In Detail - On April 13, 2005, sixteen men brought from Mexico, Guatemala and Panama to the United States as temporary workers by United States-based companies filed a complaint under the labor side agreement to the North American Free Trade Agreement (NAFTA) seeking enforcement of their rights under the treaty. The men suffered brutal physical injury, stolen wages, unsafe housing, and other dangerous employment conditions, and were denied access to the federally-funded legal aid they needed to seek redress.
Four additional workers filed an addendum to the original petition on March 29, 2006.
Five U.S. organizations, and six Mexican organizations, have joined the workers’ complaint: Idaho Migrant Council; National Immigration Law Center; Oregon Law Center; Pineros y Campesinos del Noroeste; International Labor Rights Fund; Centro de Investigación Laboral y Asesoría Sindical, A.C.; Frente Autentico del Trabajo; National Union of Workers (UNT); Red Mexicana de Acción Frente al Libre Comercio; Sin Fronteras, I.A.P.; Centro de Derechos Humanos, and El Centro de Derechos Humanos de la Montaña "Tlachinollan" A.C.

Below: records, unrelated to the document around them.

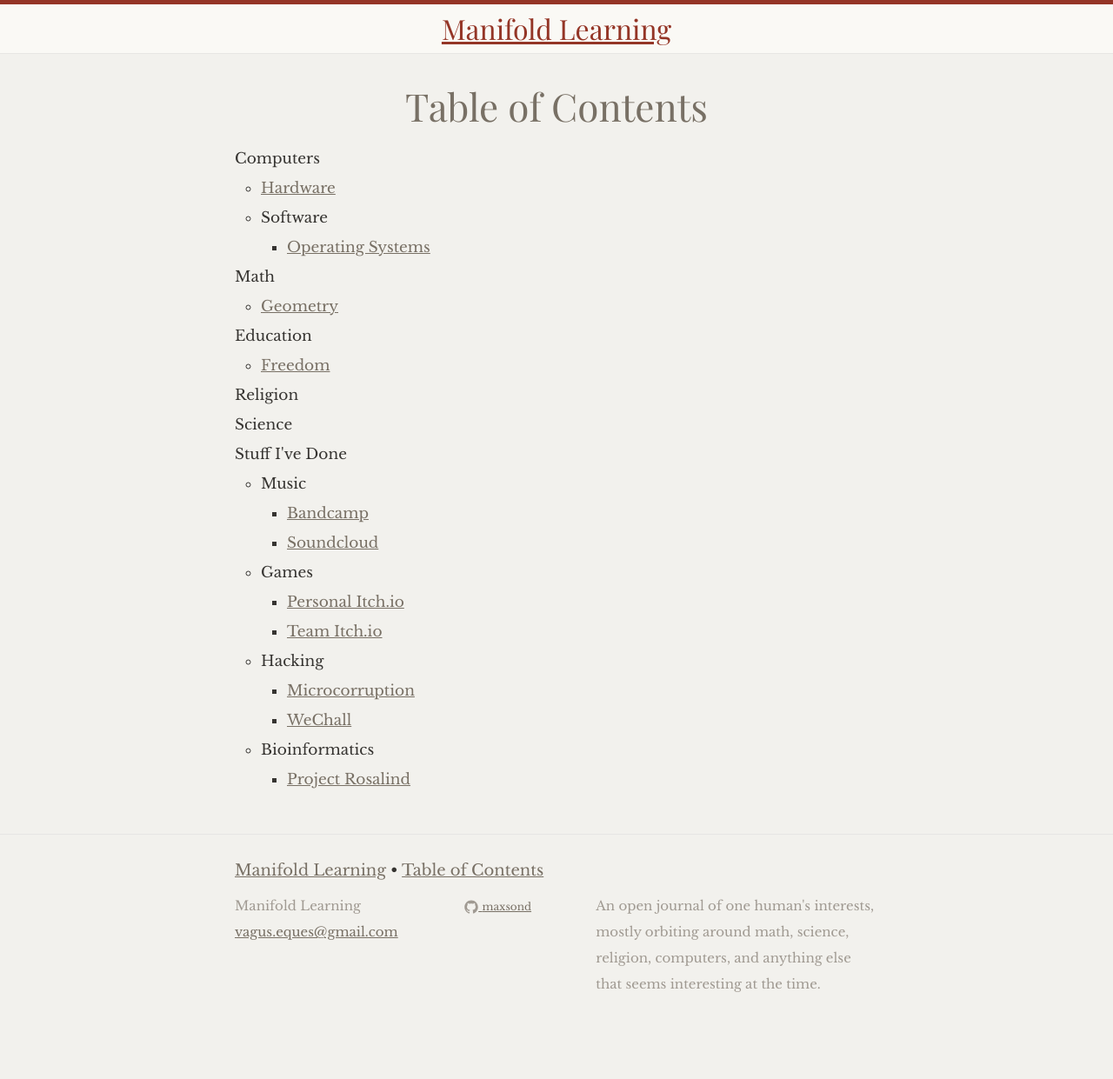
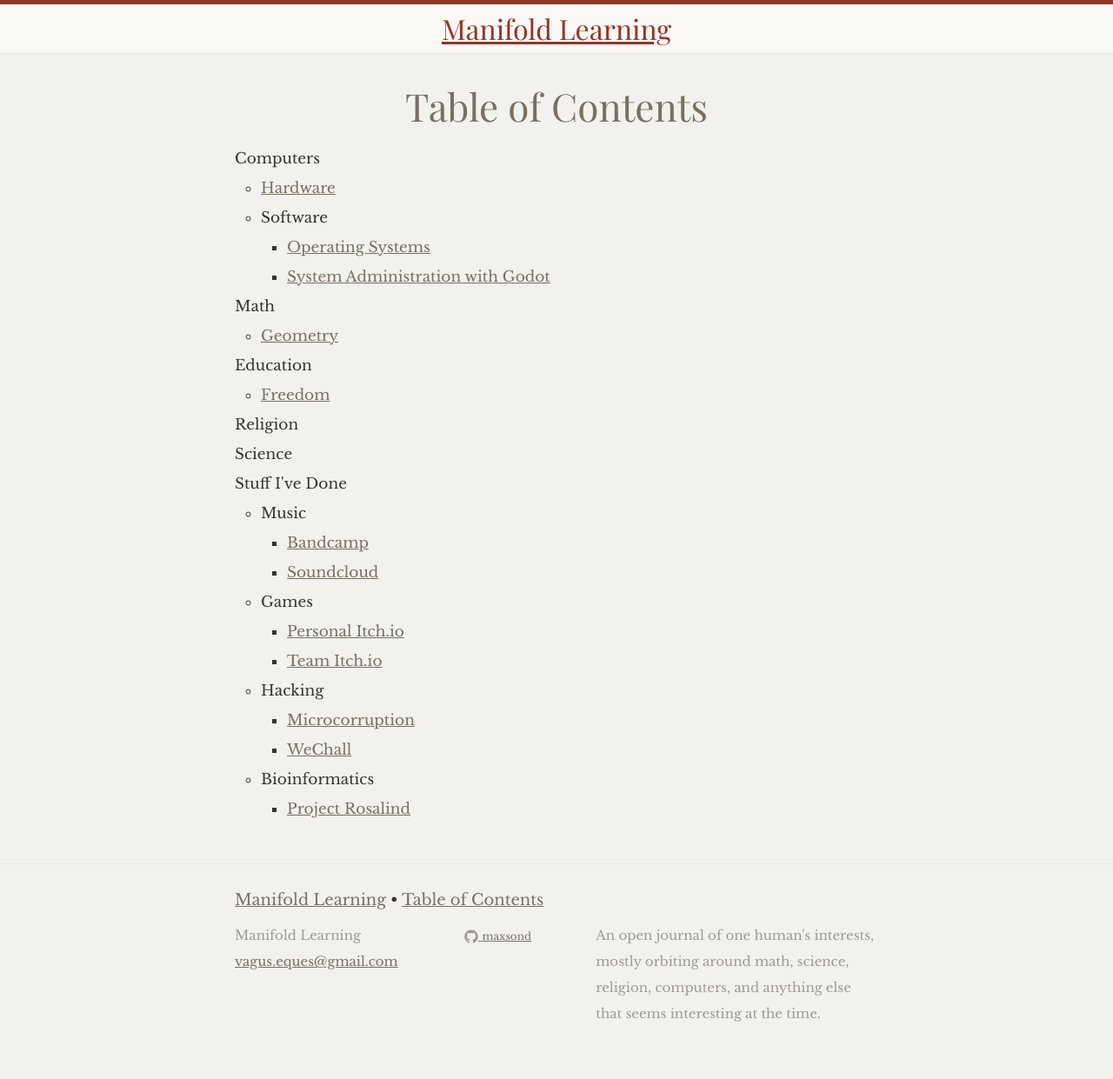
Before and after one commit to maxsond/maxsond.github.io, a Jekyll site: the page built from table-of-contents.html, in a window 1280 px wide. Shown: the whole page at 87% size. Built offline with Jekyll 4.4.1, drawn with Linux system fonts in a browser that asks for light colours; some web fonts are replaced; before the commit the page ends 1207 px from its top, so only the background shows below that.

Commit message:
Update ToC

```diff
--- a/_includes/table-of-contents.html
+++ b/_includes/table-of-contents.html
@@ -8,6 +8,7 @@
 				<li><a href="/hardware">Hardware</a></li>
 				<li>Software<ul>
 					<li><a href="/operatingsystems">Operating Systems</a></li>
+					<li><a href="/sysadmin">System Administration with Godot</a></li>
 				</ul></li>
 			</ul>
 		</li>
```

The complaint was filed in Mexico City because the formal process set up by the NAFTA labor side agreement, called the North American Agreement on Labor Cooperation (NAALC), requires those alleging violations to petition one of NAFTA’s signatory countries to take up their complaint.
In October 2007, the Mexican government responded to the complaint, asking the United States Department of Labor sixty-nine sets of detailed questions regarding the extent to whcih the workers have access to legal assistance, and the extent to which state and federal laws, courts and agencies protect the employment rights of H-2B workers. The Mexican government also asked the petitioners to submit their own response to the questions. The Brennan Center submitted its response on August 13, 2008.
After the United States Department of Labor and the petitioners respond, Mexico will decide whether to pursue additional mechanisms to ensure U.S. compliance, which could include additional investigations or inter-governmental consulations.
Leaders in Congress have also begun to examine this issue. On April 16, 2008, Representative George Miller (D-CA) delivered testimony before the House Judiciary Committee on the need for improved legal protections for H-2B workers, including access to federally funded legal aid.
On October 27, 2009, the Brennan Center and the Northwest Workers' Justice Project wrote a letter to Secretary of Labor Hilda Solis, requesting that the new Obama Adminsitration respond to the Mexican government's 2007 set of questions related to the employment and labor rights of H-2B workers under U.S. law.
For more information about access to justice for workers in the United States with temporary visas, see a The Gift of Protection and Preserving Aliens' and Migrant Workers' Access to Civil Legal Services by Laura Klein Abel. Also, you can read news coverage of this issue in Daily Labor Report, The Seattle Times, The Sacramento Bee, and Hispanic Link.